Land surveying has come a long way. Within the past 20 years, industry innovators and newcomers alike have transitioned quite a bit alongside rapidly growing technology. Global positioning systems, robotic technology and real-time networks have redefined the way surveyors harness the power of data. Still, one piece of tech surpasses on the techcrunch paradigm shift spectrum: mobile devices.
Down and Dirty: A Strong Foundation for Mobile
Survey work, required when land property is purchased, sold or divided, thrives on instant-access information. Unsurprisingly, land surveyors were the immediate professional contacts called after 2008’s Cedar Rapids floods. The Federal Emergency Management Agency—as well as the city—required floodplain property owners to certify elevations before applying for reconstruction permits.
Even today, surveyors are contacted for elevation information work during floodplain reconstruction. While a soggy subject, it depicts a firm foundation upon which mobile technology has both empowered and redefined the world of surveying.
Stephen Mally for The New York Times
Power in a Pocket
Pen-and-paper tools aren’t going anywhere—and surveying pros like Andy Beckerson of UK-based surveying and geospatial solution provider, Korec, consider them to be top preference tools for field data collection.
Still, the industry’s Bring Your Own Device (BYOD) business-culture shift is telling. Digital data collection has taken a few steps forward, creating a colossal rift between classic surveying tools and modernized service approaches. The proof is in the pocket, as several smartphone-anchored innovations have redefined not only data collection methods—but data, itself. Let’s take a look:
First, GNN solutions deserve examination. In 2016, the software-defined Trimble Catalyst GNSS receiver empowered Android owners with real-time positioning. Even better: Its accuracy ranged from meter-level increments to centimeters.
The Trimble Catalyst is an incredible tool in its own right, boasting the constant adaptability surveying success stories are built upon. Now, Trimble Catalyst supports GLONASS GNSS satellite constellation signals.
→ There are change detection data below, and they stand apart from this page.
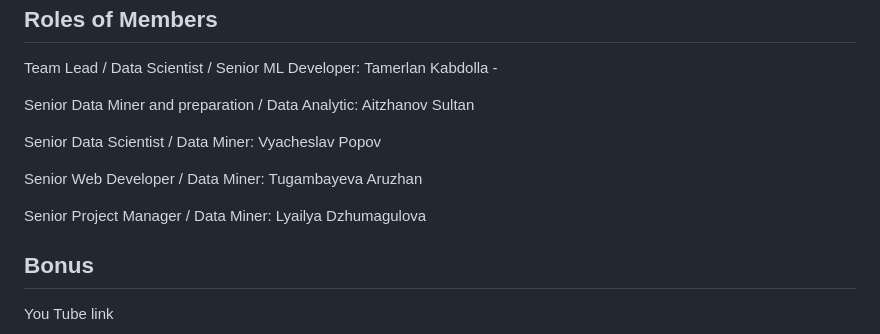
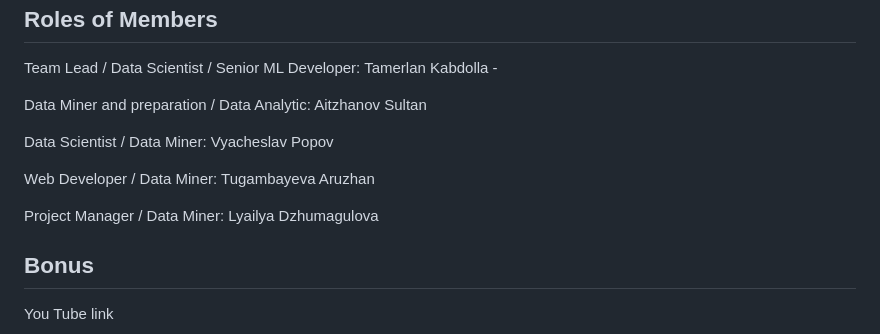
Before and after one commit to TamerPC/MovieRecomndation, a Markdown page: README.md, the part around the change. GitHub-like rendering.

```diff
--- a/README.md
+++ b/README.md
@@ -155,13 +155,13 @@ Netflix Research. (n.d.-b). https://research.netflix.com/
 ## Roles of Members
 Team Lead / Data Scientist / Senior ML Developer: Tamerlan Kabdolla -
 
-Senior Data Miner and preparation / Data Analytic: Aitzhanov Sultan
+Data Miner and preparation / Data Analytic: Aitzhanov Sultan
 
-Senior Data Scientist / Data Miner: Vyacheslav Popov
+Data Scientist / Data Miner: Vyacheslav Popov
 
-Senior Web Developer / Data Miner: Tugambayeva Aruzhan
+Web Developer / Data Miner: Tugambayeva Aruzhan
 
-Senior Project Manager / Data Miner:
+Project Manager / Data Miner:
 Lyailya Dzhumagulova
 
 ## Bonus
```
The service’s positioning is more robust than ever, and it’s available via a few clicks in the Google Play store.
Geographic Information Systems
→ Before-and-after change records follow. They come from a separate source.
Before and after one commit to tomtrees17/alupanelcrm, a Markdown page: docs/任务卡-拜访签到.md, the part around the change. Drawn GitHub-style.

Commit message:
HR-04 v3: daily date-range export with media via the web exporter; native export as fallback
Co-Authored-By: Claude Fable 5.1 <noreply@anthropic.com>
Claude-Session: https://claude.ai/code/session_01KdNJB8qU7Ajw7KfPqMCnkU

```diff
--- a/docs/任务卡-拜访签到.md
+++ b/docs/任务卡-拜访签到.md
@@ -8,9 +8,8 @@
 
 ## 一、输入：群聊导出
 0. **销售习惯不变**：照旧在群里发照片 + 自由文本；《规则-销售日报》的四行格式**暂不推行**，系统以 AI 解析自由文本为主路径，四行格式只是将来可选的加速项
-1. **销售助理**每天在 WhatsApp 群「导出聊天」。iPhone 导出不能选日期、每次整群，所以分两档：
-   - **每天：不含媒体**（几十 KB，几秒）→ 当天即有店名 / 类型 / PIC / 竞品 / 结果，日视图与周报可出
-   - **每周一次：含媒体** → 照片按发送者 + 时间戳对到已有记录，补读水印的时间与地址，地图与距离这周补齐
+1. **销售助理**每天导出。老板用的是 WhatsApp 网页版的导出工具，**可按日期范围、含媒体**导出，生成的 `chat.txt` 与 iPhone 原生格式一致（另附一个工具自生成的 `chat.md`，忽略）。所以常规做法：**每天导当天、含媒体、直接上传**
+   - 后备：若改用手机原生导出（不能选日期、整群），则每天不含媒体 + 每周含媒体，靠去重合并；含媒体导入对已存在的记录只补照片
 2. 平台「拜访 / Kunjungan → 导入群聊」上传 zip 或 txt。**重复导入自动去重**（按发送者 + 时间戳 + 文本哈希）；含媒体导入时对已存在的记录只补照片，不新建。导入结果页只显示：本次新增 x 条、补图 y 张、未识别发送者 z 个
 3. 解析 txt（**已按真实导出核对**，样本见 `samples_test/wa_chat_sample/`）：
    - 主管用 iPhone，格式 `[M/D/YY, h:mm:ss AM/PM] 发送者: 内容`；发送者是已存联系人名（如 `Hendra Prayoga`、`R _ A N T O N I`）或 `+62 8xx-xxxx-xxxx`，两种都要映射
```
GIS, the go-to tool for information and software compilation, viewing, management and analysis, is another mobile-made tech boom. Its implementation is so impactful, suggests the U.S. National Library of Medicine National Institutes of Health, that it’s become a staple in community surveying, route planning and transportation safety. Today, GIS is even utilized to determine cancer risks in relation to ground contamination.
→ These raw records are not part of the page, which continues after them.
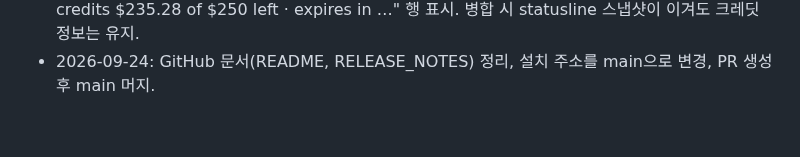
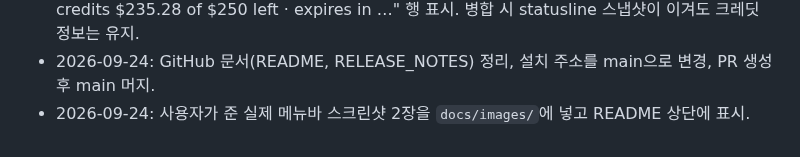
Before and after one commit to LarryMooon/howmuchusage, a Markdown page: Wiki/2026-09-24_v2_Claude_Codex_실시간_재설계.md, the part around the change. GitHub-like rendering.

```diff
--- a/Wiki/2026-09-24_v2_Claude_Codex_실시간_재설계.md
+++ b/Wiki/2026-09-24_v2_Claude_Codex_실시간_재설계.md
@@ -190,3 +190,4 @@ App Nap 때문에 timer가 늦어지지 않도록 `ProcessInfo.beginActivity(.us
 - 2026-09-24: 사용자 피드백 "툴바 회색 글자가 안 보임" → 메뉴바 CL/CX 태그를 labelColor(7.6pt)로, 오래된 값/`--`는 labelColor 60% 불투명도로, 막대 배경도 더 진하게 변경.
 - 2026-09-24: 클라우드 세션 크레딧 표시 추가. 키 이름(코드명) 대신 `limit_dollars`+`remaining_dollars` 모양으로 인식해 `CreditBalance`로 파싱, popover에 "Cloud credits $235.28 of $250 left · expires in …" 행 표시. 병합 시 statusline 스냅샷이 이겨도 크레딧 정보는 유지.
 - 2026-09-24: GitHub 문서(README, RELEASE_NOTES) 정리, 설치 주소를 main으로 변경, PR 생성 후 main 머지.
+- 2026-09-24: 사용자가 준 실제 메뉴바 스크린샷 2장을 `docs/images/`에 넣고 README 상단에 표시.
```
Also changed, not shown: README.md (+12 -4 lines), docs/images/menubar-closeup.png (added), docs/images/menubar-full.png (added).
The Luxury of Instant Access
While the above-mentioned technology innovations are certainly intuitive, their direct benefits often overshadow their latent, industry-wide benefits—which are far more impressive.
The modern surveyor a two-year degree to gain traction in the surveying world. Then, six years of work experience is required to gain licensure. While a prospective surveyor can garner their degree credentials in a number of fields—such as engineering or mathematics—the industry’s barriers to entry are a little tighter than they seem at first glance.
Combating the Labor Shortage
The surveying industry is maintaining a steady pace, but several developments suggest a shortage in new hires. The International Federation of Surveyors created the 2006 Young Surveyors Network to foster new job opportunities. Meanwhile, the National Society of Professional Surveyors created its own Young Surveyors Network recently.
As groups attempt to employer existing and soon-to-be young surveyors, however, problems still exist. The Bureau of Labor Statistics depiction of cartographers, surveyors and photogrammetrists isn’t stratified, in terms of position-to-age reports. Each position is grouped together, which makes data specific to surveyors, in particular, nonspecific. Still, the numbers do exist: Of approximately 65,000 working surveyors, only 9,000 are under age 34.
The profession may need more job opportunity marketing, as the industry’s opportunities are frequently underappreciated by new entrants. Fortunately, the rise of mobile tech and incoming Millennials is expected to give the industry a breath of fresh air. While the job’s awareness spread is a little deficient, the inherent grasp on mobile tech in younger age groups—in years to come—will reshape the industry as a whole.